Situated prominently in ancient Capernaum is the white stone synagogue, much of it still standing. This present structure has been dated to the fourth century A.D. However, underneath the synagogue is a black basalt foundation of an earlier structure. Some feel this foundation belongs to the synagogue in Jesus’ time.
Jesus must have regularly attended and even ministered in this synagogue. We have several accounts of this in scripture. In Mark 1:21-27, we see Jesus teaching and later casting out an evil spirit there. In John 6:51-69, we see Jesus declaring in this synagogue that man must eat his flesh and drink his blood to have life. Great dissension was aroused concerning this statement. Apparently, many of his disciples forsook him at the time because they did not understand the
Today the surviving frieze work on the fourth-century synagogue tells us much about Jewish life in the fourth century AD. The synagogue was decorated with the traditional flowers, pomegranates, palm trees and other symbols.
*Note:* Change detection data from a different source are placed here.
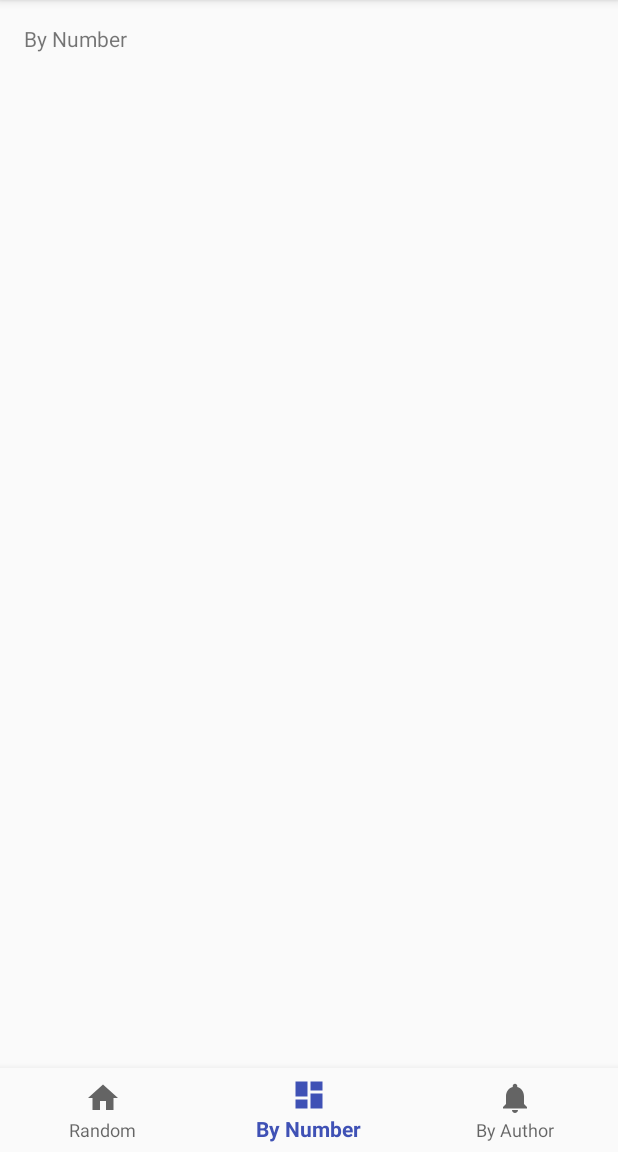
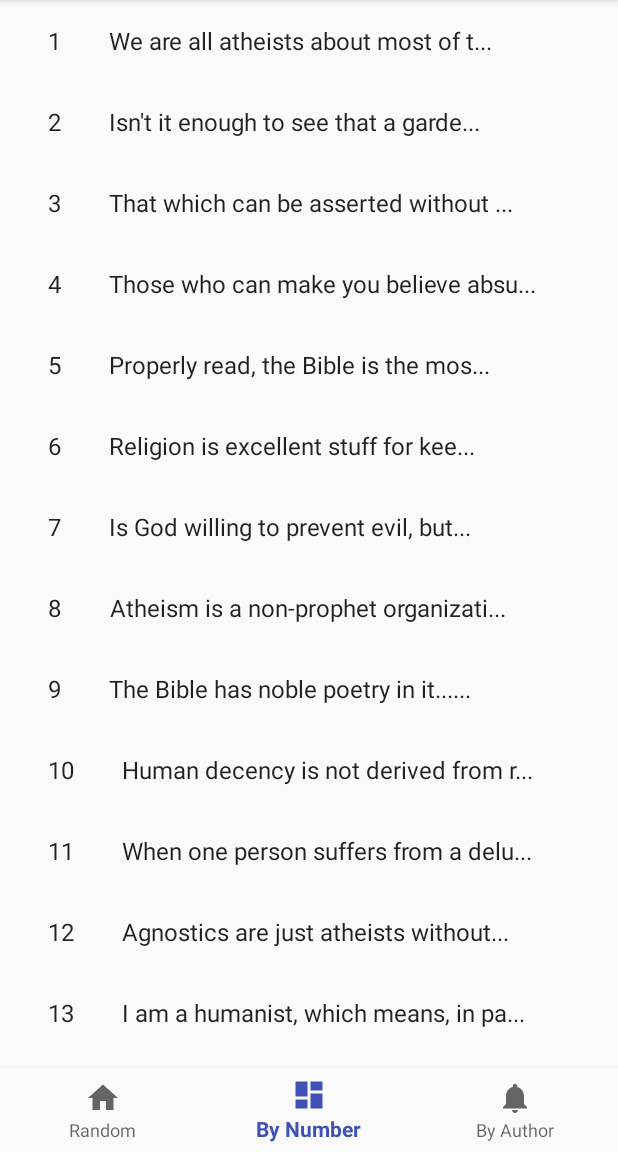
Before and after one commit to PatrickLeonard/NonEstDeus, an Android app: the screen it shows after launch (MainActivity), item 2 of the bottom bar chosen, on a phone screen of 412 x 824 dp, the part 84-1236 px from its top. Run offline under Robolectric (Android 15) with nearby library versions, the phone set to English and light mode, and no system bars.

Commit message:
ListFragment added for By Number Quotes
Need to utilize the random_quote_layout for quote_layout and pass the random as needed. Still need new icons and add icon to action bar.

```diff
--- a/app/src/main/java/com/nonestdeus/patrickaleonard/nonestdeus/MainActivity.java
+++ b/app/src/main/java/com/nonestdeus/patrickaleonard/nonestdeus/MainActivity.java
@@ -16,12 +16,12 @@ import android.widget.Toast;
 
 import static android.widget.Toast.LENGTH_LONG;
 
-public class MainActivity extends AppCompatActivity {
+public class MainActivity extends AppCompatActivity implements QuoteListFragment.OnListFragmentInteractionListener {
 
     public static final String TAG = MainActivity.class.getCanonicalName();
     public static final String APP_VERSION = "1.1.0";
     private TextView mTextMessage;
-
+    private FragmentManager mFragmentManager;
     private BottomNavigationView.OnNavigationItemSelectedListener mOnNavigationItemSelectedListener
             = new BottomNavigationView.OnNavigationItemSelectedListener() {
 
@@ -33,10 +33,10 @@ public class MainActivity extends AppCompatActivity {
                 case R.id.navigation_home:
                     randomQuoteFragment(fragmentTransaction);
                     return true;
-                case R.id.navigation_dashboard:
-                    mTextMessage.setText(R.string.title_by_number);
+                case R.id.navigation_by_number:
+                    quoteListFragment(fragmentTransaction);
                     return true;
-                case R.id.navigation_notifications:
+                case R.id.navigation_by_author:
                     mTextMessage.setText(R.string.title_by_author);
                     return true;
             }
@@ -45,19 +45,28 @@ public class MainActivity extends AppCompatActivity {
 
     };
 
+    private void quoteListFragment(FragmentTransaction fragmentTransaction) {
+        QuoteListFragment quoteListFragment = QuoteListFragment.newInstance(1);
+        fragmentTransaction.add(R.id.container,quoteListFragment);
+        fragmentTransaction.commit();
+    }
+
     private void clearFragment() {
         if(mFragmentManager.findFragmentById(R.id.container) != null) {
             mFragmentManager.beginTransaction().remove( mFragmentManager.findFragmentById(R.id.container)).commit();
         }
     }
 
-    private FragmentManager mFragmentManager;
+    private void randomQuoteFragment(FragmentTransaction fragmentTransaction) {
+        RandomQuoteFragment randomQuoteFragment = RandomQuoteFragment.newInstance();
+        fragmentTransaction.add(R.id.container,randomQuoteFragment);
+        fragmentTransaction.commit();
+    }
 
     @Override
     protected void onCreate(Bundle savedInstanceState) {
         super.onCreate(savedInstanceState);
         setContentView(R.layout.activity_main);
-
         mTextMessage = (TextView) findViewById(R.id.message);
         BottomNavigationView navigation = (BottomNavigationView) findViewById(R.id.navigation);
         navigation.setOnNavigationItemSelectedListener(mOnNavigationItemSelectedListener);
@@ -115,11 +124,8 @@ public class MainActivity extends AppCompatActivity {
         }
     }
 
-
-    private void randomQuoteFragment(FragmentTransaction fragmentTransaction) {
-        mTextMessage.setText(R.string.title_random);
-        RandomQuoteFragment randomQuoteFragment = RandomQuoteFragment.newInstance();
-        fragmentTransaction.add(R.id.container,randomQuoteFragment);
-        fragmentTransaction.commit();
+    @Override
+    public void onListFragmentInteraction(Quote quote) {
+        Toast.makeText(MainActivity.this,quote.quoteNum+" "+ getString(quote.quoteTextId)+ " was clicked", Toast.LENGTH_LONG).show();
     }
 }
--- a/app/src/main/java/com/nonestdeus/patrickaleonard/nonestdeus/Quote.java
+++ b/app/src/main/java/com/nonestdeus/patrickaleonard/nonestdeus/Quote.java
@@ -6,7 +6,7 @@ package com.nonestdeus.patrickaleonard.nonestdeus;
 public class Quote {
     public int quoteTextId;
     public int quoteAuthorId;
-
+    public int quoteNum;
     public Quote(int textId, int authorId) {
         this.quoteTextId = textId; this.quoteAuthorId = authorId;
     }
--- a/app/src/main/java/com/nonestdeus/patrickaleonard/nonestdeus/QuoteBook.java
+++ b/app/src/main/java/com/nonestdeus/patrickaleonard/nonestdeus/QuoteBook.java
@@ -126,6 +126,7 @@ public class QuoteBook {
 
         newQuote = nQuoteArray[randomInt];
         lastInt = randomInt;
+        newQuote.quoteNum=lastInt;
         return newQuote;
     }
 
--- /dev/null
+++ b/app/src/main/java/com/nonestdeus/patrickaleonard/nonestdeus/QuoteListFragment.java
@@ -0,0 +1,105 @@
+package com.nonestdeus.patrickaleonard.nonestdeus;
+
+import android.content.Context;
+import android.os.Bundle;
+import android.support.v4.app.Fragment;
+import android.support.v7.widget.GridLayoutManager;
+import android.support.v7.widget.LinearLayoutManager;
+import android.support.v7.widget.RecyclerView;
+import android.view.LayoutInflater;
+import android.view.View;
+import android.view.ViewGroup;
+
+import java.util.Arrays;
+
+/**
+ * A fragment representing a list of Items.
+ * <p/>
+ * Activities containing this fragment MUST implement the {@link OnListFragmentInteractionListener}
+ * interface.
+ */
+public class QuoteListFragment extends Fragment {
+
+    // TODO: Customize parameter argument names
+    private static final String ARG_COLUMN_COUNT = "column-count";
+    // TODO: Customize parameters
+    private int mColumnCount = 1;
+    private OnListFragmentInteractionListener mListener;
+
+    /**
+     * Mandatory empty constructor for the fragment manager to instantiate the
+     * fragment (e.g. upon screen orientation changes).
+     */
+    public QuoteListFragment() {
+    }
+
+    // TODO: Customize parameter initialization
+    @SuppressWarnings("unused")
+    public static QuoteListFragment newInstance(int columnCount) {
+        QuoteListFragment fragment = new QuoteListFragment();
+        Bundle args = new Bundle();
+        args.putInt(ARG_COLUMN_COUNT, columnCount);
+        fragment.setArguments(args);
+        return fragment;
+    }
+
+    @Override
+    public void onCreate(Bundle savedInstanceState) {
+        super.onCreate(savedInstanceState);
+
+        if (getArguments() != null) {
+            mColumnCount = getArguments().getInt(ARG_COLUMN_COUNT);
+        }
+    }
+
+    @Override
+    public View onCreateView(LayoutInflater inflater, ViewGroup container,
+                             Bundle savedInstanceState) {
+        View view = inflater.inflate(R.layout.quote_list_fragment, container, false);
+
+        // Set the adapter
+        if (view instanceof RecyclerView) {
+            Context context = view.getContext();
+            RecyclerView recyclerView = (RecyclerView) view;
+            if (mColumnCount <= 1) {
+                recyclerView.setLayoutManager(new LinearLayoutManager(context));
+            } else {
+                recyclerView.setLayoutManager(new GridLayoutManager(context, mColumnCount));
+            }
+            recyclerView.setAdapter(new QuoteRecyclerViewAdapter(Arrays.asList(QuoteBook.nQuoteArray), mListener));
+        }
+        return view;
+    }
+
+
+    @Override
+    public void onAttach(Context context) {
+        super.onAttach(context);
+        if (context instanceof OnListFragmentInteractionListener) {
+            mListener = (OnListFragmentInteractionListener) context;
+        } else {
+            throw new RuntimeException(context.toString()
+                    + " must implement OnListFragmentInteractionListener");
+        }
+    }
+
+    @Override
+    public void onDetach() {
+        super.onDetach();
+        mListener = null;
+    }
+
+    /**
+     * This interface must be implemented by activities that contain this
+     * fragment to allow an interaction in this fragment to be communicated
+     * to the activity and potentially other fragments contained in that
+     * activity.
+     * <p/>
+     * See the Android Training lesson <a href=
+     * "http://developer.android.com/training/basics/fragments/communicating.html"
+     * >Communicating with Other Fragments</a> for more information.
+     */
+    public interface OnListFragmentInteractionListener {
+        void onListFragmentInteraction(Quote quote);
+    }
+}
--- /dev/null
+++ b/app/src/main/java/com/nonestdeus/patrickaleonard/nonestdeus/QuoteRecyclerViewAdapter.java
@@ -0,0 +1,82 @@
+package com.nonestdeus.patrickaleonard.nonestdeus;
+
+import android.support.v7.widget.RecyclerView;
+import android.view.LayoutInflater;
+import android.view.View;
+import android.view.ViewGroup;
+import android.widget.TextView;
+
+import com.nonestdeus.patrickaleonard.nonestdeus.QuoteListFragment.OnListFragmentInteractionListener;
+
+
+import java.util.List;
+
+/**
+ * {@link RecyclerView.Adapter} that can display a {@link Quote} and makes a call to the
+ * specified {@link OnListFragmentInteractionListener}.
+ *
+ */
+public class QuoteRecyclerViewAdapter extends RecyclerView.Adapter<QuoteRecyclerViewAdapter.ViewHolder> {
+
+    private final List<Quote> mValues;
+    private final OnListFragmentInteractionListener mListener;
+
+    public QuoteRecyclerViewAdapter(List<Quote> items, OnListFragmentInteractionListener listener) {
+        for(int i=0;i<items.size();i++) {
+            items.get(i).quoteNum=i+1;
+        }
+        mValues = items;
+        mListener = listener;
+    }
+
+    @Override
+    public ViewHolder onCreateViewHolder(ViewGroup parent, int viewType) {
+        View view = LayoutInflater.from(parent.getContext())
+                .inflate(R.layout.quote_item_fragment, parent, false);
+        return new ViewHolder(view);
+    }
+
+    @Override
+    public void onBindViewHolder(final ViewHolder holder, int position) {
+        holder.mItem = mValues.get(position);
+        holder.mIdView.setText(mValues.get(position).quoteNum+"");
+        String shortenedQuoteString = holder.mContentView.getContext().getString(mValues.get(position).quoteTextId);
+        shortenedQuoteString = shortenedQuoteString.substring(0,(shortenedQuoteString.length() < 35 ? shortenedQuoteString.length() : 35))+"...";
+        holder.mContentView.setText(shortenedQuoteString);
+
+        holder.mView.setOnClickListener(new View.OnClickListener() {
+            @Override
+            public void onClick(View v) {
+                if (null != mListener) {
+                    // Notify the active callbacks interface (the activity, if the
+                    // fragment is attached to one) that an item has been selected.
+                    mListener.onListFragmentInteraction(holder.mItem);
+                }
+            }
+        });
+    }
+
+    @Override
+    public int getItemCount() {
+        return mValues.size();
+    }
+
+    public class ViewHolder extends RecyclerView.ViewHolder {
+        public final View mView;
+        public final TextView mIdView;
+        public final TextView mContentView;
+        public Quote mItem;
+
+        public ViewHolder(View view) {
+            super(view);
+            mView = view;
+            mIdView = (TextView) view.findViewById(R.id.item_number);
+            mContentView = (TextView) view.findViewById(R.id.content);
+        }
+
+        @Override
+        public String toString() {
+            return super.toString() + " '" + mContentView.getText() + "'";
+        }
+    }
+}
--- a/app/src/main/java/com/nonestdeus/patrickaleonard/nonestdeus/RandomQuoteFragment.java
+++ b/app/src/main/java/com/nonestdeus/patrickaleonard/nonestdeus/RandomQuoteFragment.java
@@ -38,7 +38,7 @@ public class RandomQuoteFragment extends Fragment {
     public View onCreateView(LayoutInflater inflater, ViewGroup container,
                              Bundle savedInstanceState) {
 
-        View view = inflater.inflate(R.layout.quote_fragment,container,false);
+        View view = inflater.inflate(R.layout.random_quote_fragment,container,false);
         mCopyQuoteIcon = (ImageView)view.findViewById(R.id.copyQuoteIcon);
         mQuoteAuthorText = (TextView)view.findViewById(R.id.quoteAuthorTextView);
         mQuoteText = (TextView)view.findViewById(R.id.quoteTextView);
--- a/app/src/main/res/layout/activity_main.xml
+++ b/app/src/main/res/layout/activity_main.xml
@@ -13,7 +13,6 @@
         android:layout_height="wrap_content"
         android:layout_marginStart="@dimen/activity_horizontal_margin"
         android:layout_marginTop="@dimen/activity_vertical_margin"
-        android:text="@string/title_random"
         app:layout_constraintLeft_toLeftOf="parent"
         app:layout_constraintTop_toTopOf="parent" />
 
--- /dev/null
+++ b/app/src/main/res/layout/quote_item_fragment.xml
@@ -0,0 +1,20 @@
+<?xml version="1.0" encoding="utf-8"?>
+<LinearLayout xmlns:android="http://schemas.android.com/apk/res/android"
+    android:layout_width="match_parent"
+    android:layout_height="wrap_content"
+    android:orientation="horizontal">
+
+    <TextView
+        android:id="@+id/item_number"
+        android:layout_width="wrap_content"
+        android:layout_height="wrap_content"
+        android:layout_margin="@dimen/text_margin"
+        android:textAppearance="?attr/textAppearanceListItem" />
+
+    <TextView
+        android:id="@+id/content"
+        android:layout_width="match_parent"
+        android:layout_height="wrap_content"
+        android:layout_margin="@dimen/text_margin"
+        android:textAppearance="?attr/textAppearanceListItem" />
+</LinearLayout>
--- /dev/null
+++ b/app/src/main/res/layout/quote_list_fragment.xml
@@ -0,0 +1,13 @@
+<?xml version="1.0" encoding="utf-8"?>
+<android.support.v7.widget.RecyclerView xmlns:android="http://schemas.android.com/apk/res/android"
+    xmlns:app="http://schemas.android.com/apk/res-auto"
+    xmlns:tools="http://schemas.android.com/tools"
+    android:id="@+id/list"
+    android:name="com.nonestdeus.patrickaleonard.nonestdeus.QuoteListFragment"
+    android:layout_width="match_parent"
+    android:layout_height="match_parent"
+    android:layout_marginLeft="16dp"
+    android:layout_marginRight="16dp"
+    app:layoutManager="LinearLayoutManager"
+    tools:context=".QuoteListFragment"
+    tools:listitem="@layout/quote_item_fragment" />
--- a/app/src/main/res/menu/navigation.xml
+++ b/app/src/main/res/menu/navigation.xml
@@ -7,12 +7,12 @@
         android:title="@string/title_random" />
 
     <item
-        android:id="@+id/navigation_dashboard"
+        android:id="@+id/navigation_by_number"
         android:icon="@drawable/ic_dashboard_black_24dp"
         android:title="@string/title_by_number" />
 
     <item
-        android:id="@+id/navigation_notifications"
+        android:id="@+id/navigation_by_author"
         android:icon="@drawable/ic_notifications_black_24dp"
         android:title="@string/title_by_author" />
 
--- a/app/src/main/res/values/dimens.xml
+++ b/app/src/main/res/values/dimens.xml
@@ -2,4 +2,5 @@
     <!-- Default screen margins, per the Android Design guidelines. -->
     <dimen name="activity_horizontal_margin">16dp</dimen>
     <dimen name="activity_vertical_margin">16dp</dimen>
+    <dimen name="text_margin">16dp</dimen>
 </resources>
```
Also changed, not shown: app/src/main/res/layout/random_quote_fragment.xml (renamed from app/src/main/res/layout/quote_fragment.xml).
However, some of the stones indicate that it was also decorated with Hellenistic symbols such as the mythical capricorn (sea horse) and a pair of eagles. These would have been forbidden by Jewish custom in earlier times because of the ever-present danger of idolatry and the commands concerning graven images. From this, we can assume that the Hellenistic way of life with its religious practices was making great inroads into Judaism in the fourth century.
WHEN GOD LIVES WITH YOU
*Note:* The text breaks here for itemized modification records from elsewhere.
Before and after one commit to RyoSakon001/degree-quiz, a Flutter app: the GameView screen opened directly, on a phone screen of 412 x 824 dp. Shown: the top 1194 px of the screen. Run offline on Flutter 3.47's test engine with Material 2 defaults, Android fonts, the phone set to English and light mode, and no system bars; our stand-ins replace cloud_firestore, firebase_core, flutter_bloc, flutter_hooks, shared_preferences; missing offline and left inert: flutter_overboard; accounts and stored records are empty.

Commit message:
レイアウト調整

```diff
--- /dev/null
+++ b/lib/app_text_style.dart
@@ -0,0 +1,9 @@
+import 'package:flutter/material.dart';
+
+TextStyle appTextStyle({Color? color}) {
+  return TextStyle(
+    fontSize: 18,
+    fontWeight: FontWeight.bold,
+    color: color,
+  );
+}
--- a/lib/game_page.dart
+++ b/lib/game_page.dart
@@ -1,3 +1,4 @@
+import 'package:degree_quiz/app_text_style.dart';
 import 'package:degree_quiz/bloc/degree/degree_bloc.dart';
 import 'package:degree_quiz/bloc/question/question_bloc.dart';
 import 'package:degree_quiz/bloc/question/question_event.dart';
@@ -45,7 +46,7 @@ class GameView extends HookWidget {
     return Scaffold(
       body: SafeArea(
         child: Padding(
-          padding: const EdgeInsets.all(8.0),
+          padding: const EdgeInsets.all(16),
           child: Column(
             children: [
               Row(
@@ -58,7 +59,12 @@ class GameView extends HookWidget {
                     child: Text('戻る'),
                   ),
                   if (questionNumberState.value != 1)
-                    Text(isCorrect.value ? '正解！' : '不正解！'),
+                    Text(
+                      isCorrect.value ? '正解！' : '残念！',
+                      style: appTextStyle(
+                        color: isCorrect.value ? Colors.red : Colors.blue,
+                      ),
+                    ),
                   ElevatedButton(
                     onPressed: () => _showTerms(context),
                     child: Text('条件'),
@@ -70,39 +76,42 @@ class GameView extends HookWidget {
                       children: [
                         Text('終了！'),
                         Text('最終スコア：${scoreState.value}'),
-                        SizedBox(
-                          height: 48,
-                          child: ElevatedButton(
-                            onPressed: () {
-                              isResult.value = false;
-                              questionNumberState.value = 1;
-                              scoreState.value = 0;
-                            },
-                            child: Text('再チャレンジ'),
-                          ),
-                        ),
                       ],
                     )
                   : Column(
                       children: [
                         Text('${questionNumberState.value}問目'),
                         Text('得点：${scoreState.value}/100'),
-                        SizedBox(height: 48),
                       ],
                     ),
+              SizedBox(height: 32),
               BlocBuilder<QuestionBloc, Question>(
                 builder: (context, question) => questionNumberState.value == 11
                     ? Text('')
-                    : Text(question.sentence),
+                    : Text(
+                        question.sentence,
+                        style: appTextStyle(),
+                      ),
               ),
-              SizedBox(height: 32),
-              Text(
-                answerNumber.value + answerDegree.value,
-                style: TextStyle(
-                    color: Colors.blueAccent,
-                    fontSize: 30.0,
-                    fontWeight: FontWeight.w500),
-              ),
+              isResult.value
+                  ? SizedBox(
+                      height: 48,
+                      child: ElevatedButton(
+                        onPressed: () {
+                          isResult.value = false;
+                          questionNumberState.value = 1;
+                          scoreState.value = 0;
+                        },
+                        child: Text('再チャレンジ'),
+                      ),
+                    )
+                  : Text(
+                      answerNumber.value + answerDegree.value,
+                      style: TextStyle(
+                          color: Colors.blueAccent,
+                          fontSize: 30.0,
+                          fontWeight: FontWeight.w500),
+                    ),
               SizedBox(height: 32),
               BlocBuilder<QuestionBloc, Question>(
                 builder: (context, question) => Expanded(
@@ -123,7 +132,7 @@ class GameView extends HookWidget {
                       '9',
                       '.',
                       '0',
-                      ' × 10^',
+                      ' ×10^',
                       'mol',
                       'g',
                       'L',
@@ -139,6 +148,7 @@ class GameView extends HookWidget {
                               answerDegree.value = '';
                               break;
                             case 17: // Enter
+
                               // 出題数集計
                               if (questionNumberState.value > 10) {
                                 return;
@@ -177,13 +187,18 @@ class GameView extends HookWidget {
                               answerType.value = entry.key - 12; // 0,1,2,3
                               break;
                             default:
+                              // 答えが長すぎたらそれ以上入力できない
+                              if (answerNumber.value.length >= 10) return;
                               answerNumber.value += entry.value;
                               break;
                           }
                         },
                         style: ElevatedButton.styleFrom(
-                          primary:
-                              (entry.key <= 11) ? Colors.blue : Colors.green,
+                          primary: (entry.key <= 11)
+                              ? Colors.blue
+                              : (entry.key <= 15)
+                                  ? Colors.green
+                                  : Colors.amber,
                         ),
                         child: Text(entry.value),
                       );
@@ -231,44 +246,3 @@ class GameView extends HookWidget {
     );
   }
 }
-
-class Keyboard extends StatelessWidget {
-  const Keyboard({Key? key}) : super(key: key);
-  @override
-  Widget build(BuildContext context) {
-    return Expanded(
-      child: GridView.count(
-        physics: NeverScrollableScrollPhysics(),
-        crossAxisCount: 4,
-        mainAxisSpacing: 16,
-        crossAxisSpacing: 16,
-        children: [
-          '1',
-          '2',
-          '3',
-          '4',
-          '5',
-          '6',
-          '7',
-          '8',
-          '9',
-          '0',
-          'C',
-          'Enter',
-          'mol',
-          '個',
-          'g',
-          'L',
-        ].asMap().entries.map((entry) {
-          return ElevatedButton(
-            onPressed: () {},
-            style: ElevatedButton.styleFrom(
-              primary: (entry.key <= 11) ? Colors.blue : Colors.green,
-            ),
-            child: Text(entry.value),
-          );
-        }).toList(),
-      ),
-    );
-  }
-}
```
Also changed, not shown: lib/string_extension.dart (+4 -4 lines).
In Scripture, the Messiah is called “Immanuel,” or “God with us” (Isa. 7:14; Matt. 1:23). Immanuel came to live in Capernaum on the Sea of Galilee. Back in those days when one went to the shuk (open market) to buy grapes, he might just happen to see Jesus also buying grapes. Imagine the King of the Universe buying grapes and living as a man! One might also chance to see him work a mighty miracle of healing for someone in the shuk. Apparently, many of those onlookers saw such miracles, shrugged their shoulders, clutched their own grapes and walked away unchanged.
Because of their attitudes, Jesus cursed the city of Capernaum with these words: “And you, Capernaum, will you be lifted up to the skies? No, you will go down to the depths. If the miracles that were performed in you had been performed in Sodom, it would have remained to this day. But I tell you that it will be more bearable for Sodom on the day of judgment than for you.” (Matt. 11:23-24).
We learn a very important lesson here. Revelation demands responsibility. As the scripture says, “…From everyone who has been given much, much will be demanded; and from the one who has been entrusted with much, much more will be asked” (Lk. 12:48). We will give an account for every ounce of revelation we have ever received. It is probably for this reason that teachers will be judged more severely than others (Jas. 3:1).
Jesus, the Son of God, came to live in Capernaum, and it brought great judgment upon that unresponsive city. Conversely, it brought great salvation for those who heard and heeded his message. Jesus, through the Holy Spirit, now lives in each believer’s heart. We can draw out the astounding implications of that fact for ourselves.
Capernaum illustrates for us that we live on a visited planet. He who is called “…Wonderful Counselor, Mighty God, Everlasting Father, Prince of Peace” (Isa. 9:6), came to live with us for a short season at Capernaum. He was a bright and shining light in a dark place. Because of his shining, the Galilee will never be the same – nor will the world for that matter.
– Jim Gerrish
This updated article is presented courtesy of Bridges For Peace, Jerusalem.
*John J. Rousseau, & Rami Arav, Jesus and His World, An Archaeological and Cultural Dictionary, Minneapolis, MN, Fortress Press, 1995, p28